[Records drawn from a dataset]

◇ ◇ ◇

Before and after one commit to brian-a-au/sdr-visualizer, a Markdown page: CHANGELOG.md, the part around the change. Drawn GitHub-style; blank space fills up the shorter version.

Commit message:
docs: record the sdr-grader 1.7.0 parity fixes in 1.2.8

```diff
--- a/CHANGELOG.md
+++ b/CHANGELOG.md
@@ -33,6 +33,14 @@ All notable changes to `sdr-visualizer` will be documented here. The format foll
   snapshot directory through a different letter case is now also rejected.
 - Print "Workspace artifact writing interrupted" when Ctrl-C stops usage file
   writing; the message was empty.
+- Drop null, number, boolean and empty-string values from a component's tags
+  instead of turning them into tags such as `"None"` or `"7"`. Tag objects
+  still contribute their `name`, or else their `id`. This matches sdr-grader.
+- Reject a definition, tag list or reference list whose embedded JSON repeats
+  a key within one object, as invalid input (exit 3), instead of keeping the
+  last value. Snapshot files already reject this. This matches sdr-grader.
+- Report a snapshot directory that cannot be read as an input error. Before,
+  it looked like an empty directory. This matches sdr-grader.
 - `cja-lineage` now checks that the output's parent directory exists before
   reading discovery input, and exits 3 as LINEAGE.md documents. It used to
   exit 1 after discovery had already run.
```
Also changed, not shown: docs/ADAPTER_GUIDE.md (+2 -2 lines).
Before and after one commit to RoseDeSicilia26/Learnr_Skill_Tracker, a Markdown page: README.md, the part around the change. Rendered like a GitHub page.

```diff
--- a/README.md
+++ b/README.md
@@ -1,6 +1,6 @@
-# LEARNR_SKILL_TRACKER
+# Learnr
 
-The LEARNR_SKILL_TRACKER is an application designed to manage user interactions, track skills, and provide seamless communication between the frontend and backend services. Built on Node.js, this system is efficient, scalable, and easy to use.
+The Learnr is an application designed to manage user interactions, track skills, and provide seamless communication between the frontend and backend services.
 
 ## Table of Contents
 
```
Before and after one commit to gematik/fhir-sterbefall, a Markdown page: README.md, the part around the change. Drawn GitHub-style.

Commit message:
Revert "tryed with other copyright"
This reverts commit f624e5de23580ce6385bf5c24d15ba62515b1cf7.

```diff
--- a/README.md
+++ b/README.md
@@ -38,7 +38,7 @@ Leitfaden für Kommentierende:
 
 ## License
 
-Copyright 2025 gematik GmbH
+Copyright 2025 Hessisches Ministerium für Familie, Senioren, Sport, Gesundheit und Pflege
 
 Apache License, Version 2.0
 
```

◇ ◇ ◇

#### Your task
Return only the lines of the records in which the string "part" appears.

#### Task result
Before and after one commit to brian-a-au/sdr-visualizer, a Markdown page: CHANGELOG.md, the part around the change. Drawn GitHub-style; blank space fills up the shorter version.
Before and after one commit to RoseDeSicilia26/Learnr_Skill_Tracker, a Markdown page: README.md, the part around the change. Rendered like a GitHub page.
Before and after one commit to gematik/fhir-sterbefall, a Markdown page: README.md, the part around the change. Drawn GitHub-style.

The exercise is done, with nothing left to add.